Angry with what they view as Ethiopian intransigence over the dam, Egyptians launched several hashtags on social media to show support for their military and defend the country’s right to the Nile water. A petition also went viral on social media, requesting the army to take all measures needed to protect and defend Egypt’s national security, resources and fortunes of the Egyptian people.

‘The Egyptian Army is Strong Enough to Force Ethiopia to Change its Mind’

“The Egyptian army is strong enough to force Ethiopia to change its mind on filling the dam without reaching an agreement with Egypt,” said Hani Ahmed, a 21-year-old university student. “So far, the Egyptian government favors diplomacy in the hope of resolving the dispute with Ethiopia peacefully.”

Last month, Egypt asked the UN Security Council to intervene to help resolve the dam dispute with Addis Ababa. Addressing the Security Council, Egypt’s Foreign Minister Sameh Shoukry said the massive dam — Africa’s largest — endangers Egypt’s survival. He warned that filling the GERD without an agreement with downstream countries would heighten tension and provoke crises and conflicts in the region.

Ongoing Tension Over the Nile

The Nile River has been a source of geographical tension between the Egypt and Ethiopia. In 1979, the two countries nearly went to war when Cairo responded to Ethiopian efforts to build a dam by amassing troops in nearby Sudan. And in 1994, Egypt threatened military action against Ethiopia when Addis Ababa revealed plans for the construction of a dam on the Nile.

The latest round of African Union-sponsored talks between Egypt, Ethiopia and Sudan to reach an agreement ended in a deadlock. The Egyptian Presidency, however, said on July 21 that the leaders of the three countries agreed to continue their talks for reaching a “binding legal agreement on the rules for filling and operating” the dam.

Egyptian Accusation: Ethiopia is Using the Dam as a ‘Political Tool’ to Blackmail Egypt

Former Irrigation Minister Mohamed Nasr Allam accused Ethiopia of wasting time in an attempt to avoid reaching a binding agreement with Egypt over the dam. In statements, Allam said Ethiopia was using the dam project as a “political tool in order to impose control over Egypt, extract concessions and undermine its standing in the region”.

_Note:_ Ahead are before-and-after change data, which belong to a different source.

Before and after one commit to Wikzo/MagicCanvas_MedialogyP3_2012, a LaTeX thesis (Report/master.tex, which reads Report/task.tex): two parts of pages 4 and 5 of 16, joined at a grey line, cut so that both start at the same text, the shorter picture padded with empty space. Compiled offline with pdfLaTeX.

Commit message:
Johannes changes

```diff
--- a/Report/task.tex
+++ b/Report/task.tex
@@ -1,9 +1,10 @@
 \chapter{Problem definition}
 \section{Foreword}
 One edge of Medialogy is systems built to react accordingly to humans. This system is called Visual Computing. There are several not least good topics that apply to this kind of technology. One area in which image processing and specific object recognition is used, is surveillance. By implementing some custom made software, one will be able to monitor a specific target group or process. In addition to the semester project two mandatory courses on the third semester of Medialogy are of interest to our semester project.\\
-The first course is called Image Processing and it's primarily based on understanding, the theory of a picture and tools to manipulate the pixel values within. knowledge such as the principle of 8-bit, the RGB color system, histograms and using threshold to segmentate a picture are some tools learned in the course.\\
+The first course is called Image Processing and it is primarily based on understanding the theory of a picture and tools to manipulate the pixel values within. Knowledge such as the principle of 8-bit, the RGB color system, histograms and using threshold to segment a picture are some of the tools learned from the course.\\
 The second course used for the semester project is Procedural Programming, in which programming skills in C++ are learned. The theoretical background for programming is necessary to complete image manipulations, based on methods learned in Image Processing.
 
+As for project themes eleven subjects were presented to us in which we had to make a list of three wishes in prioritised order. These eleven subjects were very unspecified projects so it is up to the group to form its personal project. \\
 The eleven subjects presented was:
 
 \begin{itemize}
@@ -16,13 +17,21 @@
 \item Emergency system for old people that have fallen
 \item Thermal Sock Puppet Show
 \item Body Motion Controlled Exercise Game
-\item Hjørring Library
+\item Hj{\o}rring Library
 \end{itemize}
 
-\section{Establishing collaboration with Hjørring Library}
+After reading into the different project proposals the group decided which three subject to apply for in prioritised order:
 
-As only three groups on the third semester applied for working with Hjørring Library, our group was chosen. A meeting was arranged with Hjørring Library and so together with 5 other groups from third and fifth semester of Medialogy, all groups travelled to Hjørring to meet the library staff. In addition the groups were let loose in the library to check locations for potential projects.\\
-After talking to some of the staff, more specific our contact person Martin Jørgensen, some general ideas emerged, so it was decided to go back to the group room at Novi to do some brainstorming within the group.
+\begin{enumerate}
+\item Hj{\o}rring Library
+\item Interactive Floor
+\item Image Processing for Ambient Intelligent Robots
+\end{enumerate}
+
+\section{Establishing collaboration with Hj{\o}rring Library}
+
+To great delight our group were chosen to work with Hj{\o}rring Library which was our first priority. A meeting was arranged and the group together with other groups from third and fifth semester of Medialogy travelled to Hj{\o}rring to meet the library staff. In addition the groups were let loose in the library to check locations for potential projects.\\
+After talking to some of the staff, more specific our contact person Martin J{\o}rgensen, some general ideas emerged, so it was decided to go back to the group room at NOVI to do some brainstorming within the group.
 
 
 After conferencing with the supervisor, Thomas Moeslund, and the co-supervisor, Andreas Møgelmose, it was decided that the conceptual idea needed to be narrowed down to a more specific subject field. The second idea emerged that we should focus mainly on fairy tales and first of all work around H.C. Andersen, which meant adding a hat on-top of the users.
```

On July 19, Egypt’s National Security Council held a meeting to discuss the results of talks with Ethiopia over the GERD. A statement issued following the meeting reiterated Egypt’s resolve to reaching a comprehensive agreement on the rules of filling and operating the dam “in a way that guarantees the water rights and development for the three countries and maintains regional security and stability.”

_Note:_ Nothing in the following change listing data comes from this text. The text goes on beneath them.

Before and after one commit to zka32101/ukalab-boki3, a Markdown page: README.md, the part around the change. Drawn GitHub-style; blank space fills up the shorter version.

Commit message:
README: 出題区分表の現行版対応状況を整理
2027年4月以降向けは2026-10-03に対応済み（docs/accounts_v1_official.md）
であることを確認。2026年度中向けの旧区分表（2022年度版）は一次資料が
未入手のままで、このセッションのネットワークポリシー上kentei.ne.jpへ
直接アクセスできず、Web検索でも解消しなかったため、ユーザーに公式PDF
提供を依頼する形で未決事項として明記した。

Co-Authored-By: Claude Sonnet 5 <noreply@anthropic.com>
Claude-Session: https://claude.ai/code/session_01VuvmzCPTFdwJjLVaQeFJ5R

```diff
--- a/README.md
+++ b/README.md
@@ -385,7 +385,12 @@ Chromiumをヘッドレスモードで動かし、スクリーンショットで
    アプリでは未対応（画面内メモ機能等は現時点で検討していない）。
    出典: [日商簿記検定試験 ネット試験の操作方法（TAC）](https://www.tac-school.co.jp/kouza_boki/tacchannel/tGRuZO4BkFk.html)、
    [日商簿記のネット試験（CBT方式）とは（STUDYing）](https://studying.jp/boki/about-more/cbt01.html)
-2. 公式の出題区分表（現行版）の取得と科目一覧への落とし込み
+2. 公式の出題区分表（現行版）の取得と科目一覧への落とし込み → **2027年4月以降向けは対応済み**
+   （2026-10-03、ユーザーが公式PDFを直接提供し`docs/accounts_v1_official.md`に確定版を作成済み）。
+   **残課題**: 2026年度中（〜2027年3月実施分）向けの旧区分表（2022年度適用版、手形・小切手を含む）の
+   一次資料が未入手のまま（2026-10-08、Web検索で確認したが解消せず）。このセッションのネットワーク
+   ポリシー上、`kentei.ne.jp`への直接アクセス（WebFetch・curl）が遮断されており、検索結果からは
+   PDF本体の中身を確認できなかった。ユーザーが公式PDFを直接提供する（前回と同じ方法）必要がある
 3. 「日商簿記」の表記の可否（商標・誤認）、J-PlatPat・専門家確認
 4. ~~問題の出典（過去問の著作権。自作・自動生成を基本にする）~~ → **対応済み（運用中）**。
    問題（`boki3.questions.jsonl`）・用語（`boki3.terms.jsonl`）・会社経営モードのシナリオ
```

Inability to Come to an Agreement

Earlier this year, the three countries held talks in Washington under the US auspices to resolve the dam dispute. Ethiopia, however, refused to sign a final agreement. On July 22 Foreign Policy magazine, citing officials and congressional aides, said the Donald Trump administration was weighing withholding some aid to Ethiopia over the dam project.

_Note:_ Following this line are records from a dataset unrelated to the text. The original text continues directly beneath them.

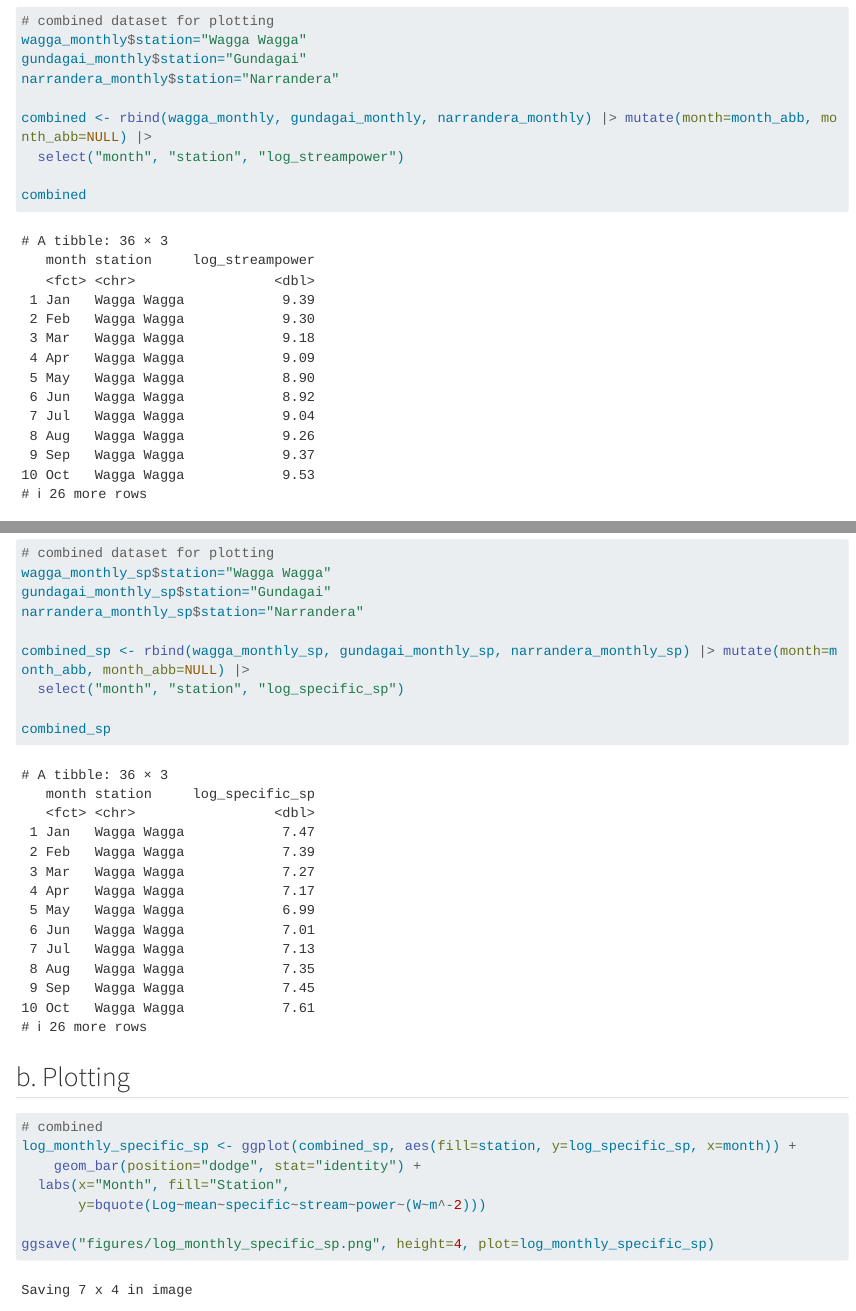
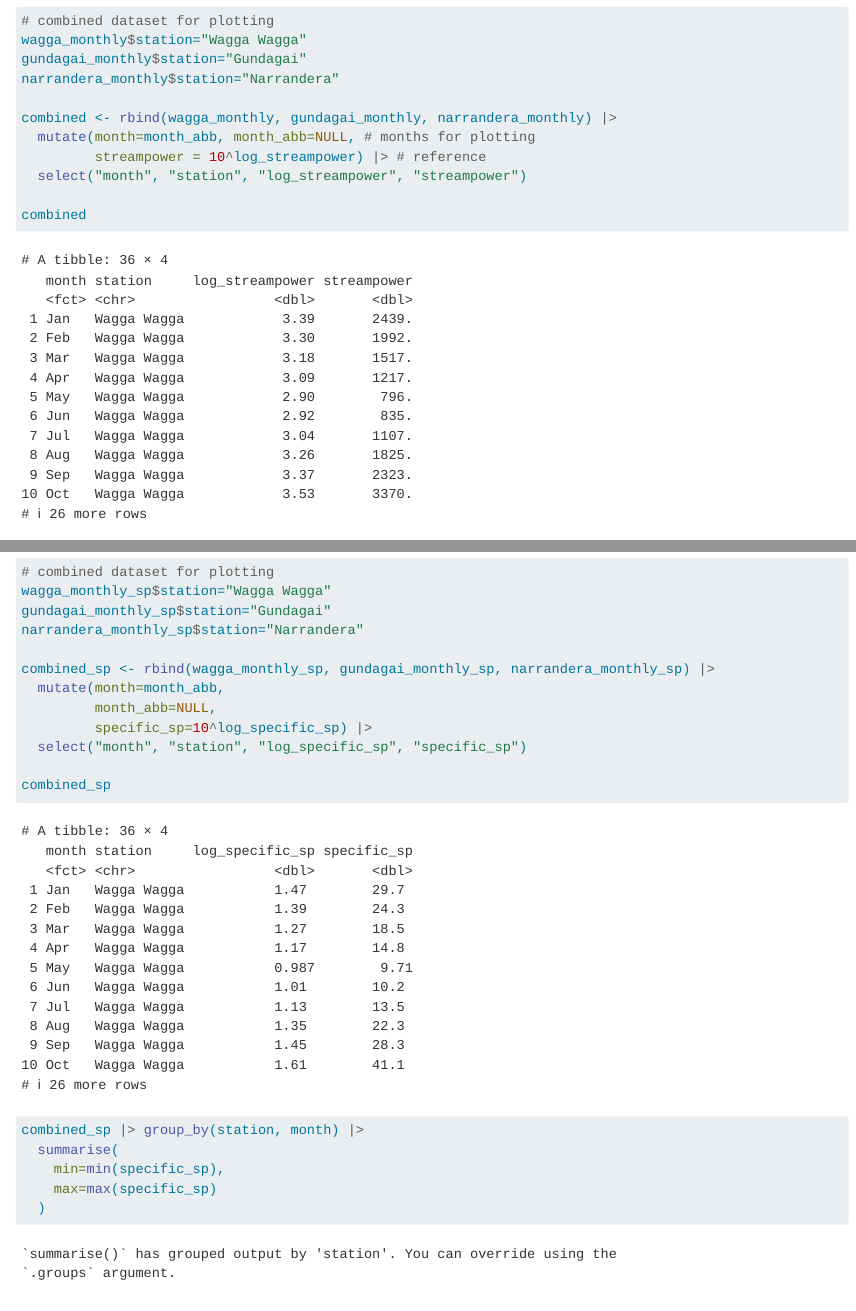
Before and after one commit to tracyyao27/geos2916, a Quarto document (04_hydrology/stream-power.qmd): the page in a window 1100 px wide, from 5740 px down, and a second part further down, joined at a grey line. Rendered offline with R 4.5, knitr and Pandoc in place of Quarto, with nearby package versions; long lines of code are wrapped.

````diff
--- a/04_hydrology/stream-power.qmd
+++ b/04_hydrology/stream-power.qmd
@@ -126,8 +126,10 @@
 gundagai_monthly$station="Gundagai"
 narrandera_monthly$station="Narrandera"
 
-combined <- rbind(wagga_monthly, gundagai_monthly, narrandera_monthly) |> mutate(month=month_abb, month_abb=NULL) |>
-  select("month", "station", "log_streampower")
+combined <- rbind(wagga_monthly, gundagai_monthly, narrandera_monthly) |>
+  mutate(month=month_abb, month_abb=NULL, # months for plotting
+         streampower = 10^log_streampower) |> # reference
+  select("month", "station", "log_streampower", "streampower")
 
 combined
 ```
@@ -199,10 +201,21 @@
 gundagai_monthly_sp$station="Gundagai"
 narrandera_monthly_sp$station="Narrandera"
 
-combined_sp <- rbind(wagga_monthly_sp, gundagai_monthly_sp, narrandera_monthly_sp) |> mutate(month=month_abb, month_abb=NULL) |>
-  select("month", "station", "log_specific_sp")
+combined_sp <- rbind(wagga_monthly_sp, gundagai_monthly_sp, narrandera_monthly_sp) |>
+  mutate(month=month_abb,
+         month_abb=NULL,
+         specific_sp=10^log_specific_sp) |>
+  select("month", "station", "log_specific_sp", "specific_sp")
 
 combined_sp
+```
+
+```{r}
+combined_sp |> group_by(station, month) |>
+  summarise(
+    min=min(specific_sp),
+    max=max(specific_sp)
+  )
 ```
 
 ## b. Plotting
````
Also changed, not shown: 04_hydrology/.RData (added), 04_hydrology/data/discharge_check.xlsx (added), 04_hydrology/data/~$2024_DischargeDataWeek8Excel.xlsx (added), 04_hydrology/figures/gundagai_flow.png (deleted), 04_hydrology/figures/gundagai_sp_flow.png (deleted), 04_hydrology/figures/log_monthly_sp.png (deleted), 04_hydrology/figures/log_monthly_specific_sp.png (deleted), 04_hydrology/figures/narrandera_flow.png (deleted), 04_hydrology/figures/narrandera_sp_flow.png (deleted), 04_hydrology/figures/wagga_flow.png (deleted), 04_hydrology/figures/wagga_sp_flow.png (deleted), README.md, 04_hydrology/stream-power.qmd (14 more changed lines), 3 other files.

For Ahmed, the university student, the issue is still in Egypt’s hands, thanks to the strength of the Egyptian military.

“The River Nile has always been a lifeline for the Egyptians and we can’t allow Ethiopia to enforce its will on us,” he said. “If the situation reached a dead end, I’m confident that Egyptian army will be there to solve the dispute for good.”